Considering how fashionable a “spiritual sequel” is in Hollywood these days, it’s a pity that those behind Katie Says Goodbye can’t legally flaunt it as one of the prequel variety to Martin Scorsese’s early drama Alice Doesn’t Live Here Anymore. Sharing more than just the pink waitress uniforms donned by Olivia Cooke and Ellen Burstyn, respectively, both films explore a seemingly inescapable life below the poverty line in the American southwest, with big dreams to emerge out of the rut. Wayne Roberts’ directorial debut certainly gets darker than that 1974 drama, but, despite a transfixing performance from Cooke, it’s in search of a more distinctive personality on both the page and screen.
Katie spends most of her time working as a waitress at the local truck stop, seemingly the biggest attraction in her desolate town. At night, she tends to her alcoholic, unemployed mother (Mireille Enos), applying make-up to her before her “dates” in their trailer park home with a neighbor, who just happens to be a husband with his own family. In between shifts, and even on break, Katie also makes extra cash to cover the rent by having sex with the men that frequent her workplace. One day, she happens to walk by the auto repair shop and is immediately taken with a new employee, an ex-con named Bruno (Christopher Abbott), but her first brush with romance doesn’t lead to the idyllic way out of this life that she hopes.
Produced by Antonio Campos, Sean Durkin, and Josh Mond of Martha Marcy May Marlene, Simon Killer, and James White, it’s no surprise how utterly bleak things get for our protagonist, but Roberts is so narrowly focused on Katie’s plight in every frame, there’s rarely an opportunity to give dimensionality to her harrowing journey, however well-acted it is. Each scene feels so cruelly engineered to knock her down a peg that the authenticity Cooke brings to the role often becomes succumbed by the banality of the drama. In the film’s most traumatic sequence, Roberts troublingly gives emotional precedence to a character who has barely registered rather than Katie, doing an unfortunate disservice to her character.
With that said, Cooke is exceptional as Katie. Exuding a persistent optimism, the camera is often fixed on her face while she cheerfully dreams of moving to San Francisco as she turns tricks and also attempts a genuine relationship. While Roberts’ script can seem uniquely brutal as her situation gets more disparaging, to see Katie’s hopefulness flicker — but never extinguish — can be heartbreaking, and there’s a strong emotional through-line carried here by the actress.

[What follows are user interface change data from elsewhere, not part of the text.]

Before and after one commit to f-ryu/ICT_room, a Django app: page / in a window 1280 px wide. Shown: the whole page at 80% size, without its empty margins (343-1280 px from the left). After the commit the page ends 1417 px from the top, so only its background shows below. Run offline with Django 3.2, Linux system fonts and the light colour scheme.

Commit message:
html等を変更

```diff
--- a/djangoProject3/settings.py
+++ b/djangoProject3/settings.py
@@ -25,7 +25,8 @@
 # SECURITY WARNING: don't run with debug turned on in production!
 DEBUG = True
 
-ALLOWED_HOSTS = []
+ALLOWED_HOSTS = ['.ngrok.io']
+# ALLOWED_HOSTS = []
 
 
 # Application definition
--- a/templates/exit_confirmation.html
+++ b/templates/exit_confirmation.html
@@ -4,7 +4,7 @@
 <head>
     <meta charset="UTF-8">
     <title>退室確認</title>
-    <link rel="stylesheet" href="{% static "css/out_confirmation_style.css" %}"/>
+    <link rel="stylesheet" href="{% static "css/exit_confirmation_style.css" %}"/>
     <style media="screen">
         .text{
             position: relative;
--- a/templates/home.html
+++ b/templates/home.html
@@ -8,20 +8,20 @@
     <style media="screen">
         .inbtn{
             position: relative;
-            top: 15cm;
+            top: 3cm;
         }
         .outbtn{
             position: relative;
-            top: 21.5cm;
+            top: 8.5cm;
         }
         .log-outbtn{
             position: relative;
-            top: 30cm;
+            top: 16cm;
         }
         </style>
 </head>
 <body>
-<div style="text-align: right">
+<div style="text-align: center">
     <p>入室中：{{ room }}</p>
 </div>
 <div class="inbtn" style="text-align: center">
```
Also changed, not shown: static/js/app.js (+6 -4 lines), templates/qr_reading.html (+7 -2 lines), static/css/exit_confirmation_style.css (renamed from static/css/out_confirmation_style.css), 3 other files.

Whereas much of the ensemble is under-developed — serving as narrative obstacles for Katie rather than believable antagonists — exceptions do come with her boss, Maybelle (Mary Steenburgen), and caring client, Bear (an at-first-unrecognizable Jim Belushi), each acting more like her guardian than her actual family. Steenburgen, in particular, shines with an admittedly cynical, but effective monologue keying into the subservient relationship roles women can unjustly feel forced to take part in.
Composer Dan Romer’s score is a touch overbearing, attempting to give poignancy to situations that might be better served with a colder pragmatism, while cinematographer Paula Huidobro films the New Mexico landscape with a solemn emptiness as Katie becomes more adrift.
In her quickly budding romance, where everyone but her can see it’s doomed from the start, Katie exclaims “I love you” to Bruno. He immediately responds, “Why?” It was a question on my mind for much of Katie Says Goodbye. As an acting showcase, there’s no denying Cooke’s unwavering conviction to her character. But like the Christian cross dangling inside the car of a client recruiting Katie for sex, everything Roberts wants to convey is obtrusively front and center, leaving little room for the viewer to have any interpretation for themselves.
Katie Says Goodbye is premiered at the Toronto International Film Festival and opens on June 7, 2019.